Himayun- whose parents were born in India and migrated to Pakistan.
Me- whose parents were born in what is now Pakistan and migrated to India.

Does that make him a Pakistani of Indian descent ?
And me, an Indian of Pakistani descent ?

The word desi makes it easier to define ourselves- it makes us one.

Desi, a small, plebian word, contains the world for us- demolishes boundaries, nations, nation- states in one swift sweep two syllables long.

Tags: , , , ,

3 thoughts on “Desi

  1. Bhupinder, My problem with the word “desi” is this: While demolishing the boundaries between you and Sahir, it clearly disintguishes the two of you from the rest of the world. I am very familiar with the Indian and Pakistani student-speak on university campuses, and in a vast number of cases, the former connotation (“he/she is also a desi”) is used without paying attention to the involuntary emergence of the latter (“he/she is one of us” thereby defining, however loosely, “us” and “them”).

  2. Propeller: I understand the attachment to the word “Indian” and by no means would I like to suggest that the word “desi” denies Indian- ness (or any other nationality in South Asia). But I do feel that there are unifying aspects to all of these countries, that this term pretty much sums up.

    It is also interesting to note the non- English, almost subaltern, nature of the word.

    And finally, it is very convenient.

    Polaris: That problem would also be with the term “Indian” or “Pakistani”.

Leave a Reply

Fill in your details below or click an icon to log in: Logo

You are commenting using your account. Log Out /  Change )

Google photo

You are commenting using your Google account. Log Out /  Change )

Twitter picture

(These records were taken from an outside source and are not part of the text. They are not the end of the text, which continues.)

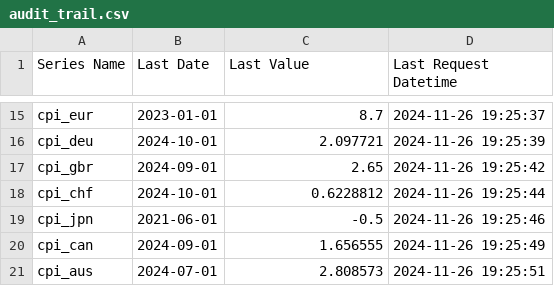
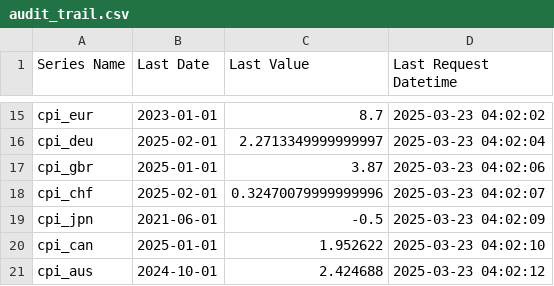
Before and after one commit to deerfieldgreen/FRED_data, a CSV file: audit_trail.csv, drawn as a sheet; only a part is shown, gaps mark what is left out; the diff covers the shown part only; the diff names each change by its address in the sheet, - before the commit and + after, or states it on an @@ line.

```diff
--- a/audit_trail.csv
+++ b/audit_trail.csv
-D15 (Last Request Datetime): 2024-11-26 19:25:37
+D15 (Last Request Datetime): 2025-03-23 04:02:02
-B16 (Last Date): 2024-10-01
+B16 (Last Date): 2025-02-01
-C16 (Last Value): 2.097721
+C16 (Last Value): 2.2713349999999997
-D16 (Last Request Datetime): 2024-11-26 19:25:39
+D16 (Last Request Datetime): 2025-03-23 04:02:04
-B17 (Last Date): 2024-09-01
+B17 (Last Date): 2025-01-01
-C17 (Last Value): 2.65
+C17 (Last Value): 3.87
-D17 (Last Request Datetime): 2024-11-26 19:25:42
+D17 (Last Request Datetime): 2025-03-23 04:02:06
-B18 (Last Date): 2024-10-01
+B18 (Last Date): 2025-02-01
-C18 (Last Value): 0.6228812
+C18 (Last Value): 0.32470079999999996
-D18 (Last Request Datetime): 2024-11-26 19:25:44
+D18 (Last Request Datetime): 2025-03-23 04:02:07
-D19 (Last Request Datetime): 2024-11-26 19:25:46
+D19 (Last Request Datetime): 2025-03-23 04:02:09
-B20 (Last Date): 2024-09-01
+B20 (Last Date): 2025-01-01
-C20 (Last Value): 1.656555
+C20 (Last Value): 1.952622
-D20 (Last Request Datetime): 2024-11-26 19:25:49
+D20 (Last Request Datetime): 2025-03-23 04:02:10
-B21 (Last Date): 2024-07-01
+B21 (Last Date): 2024-10-01
-C21 (Last Value): 2.808573
+C21 (Last Value): 2.424688
-D21 (Last Request Datetime): 2024-11-26 19:25:51
+D21 (Last Request Datetime): 2025-03-23 04:02:12
```
Also changed, not shown: 39 edited cells elsewhere in this file, 22 other files.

You are commenting using your Twitter account. Log Out /  Change )

Facebook photo

You are commenting using your Facebook account. Log Out /  Change )

Connecting to %s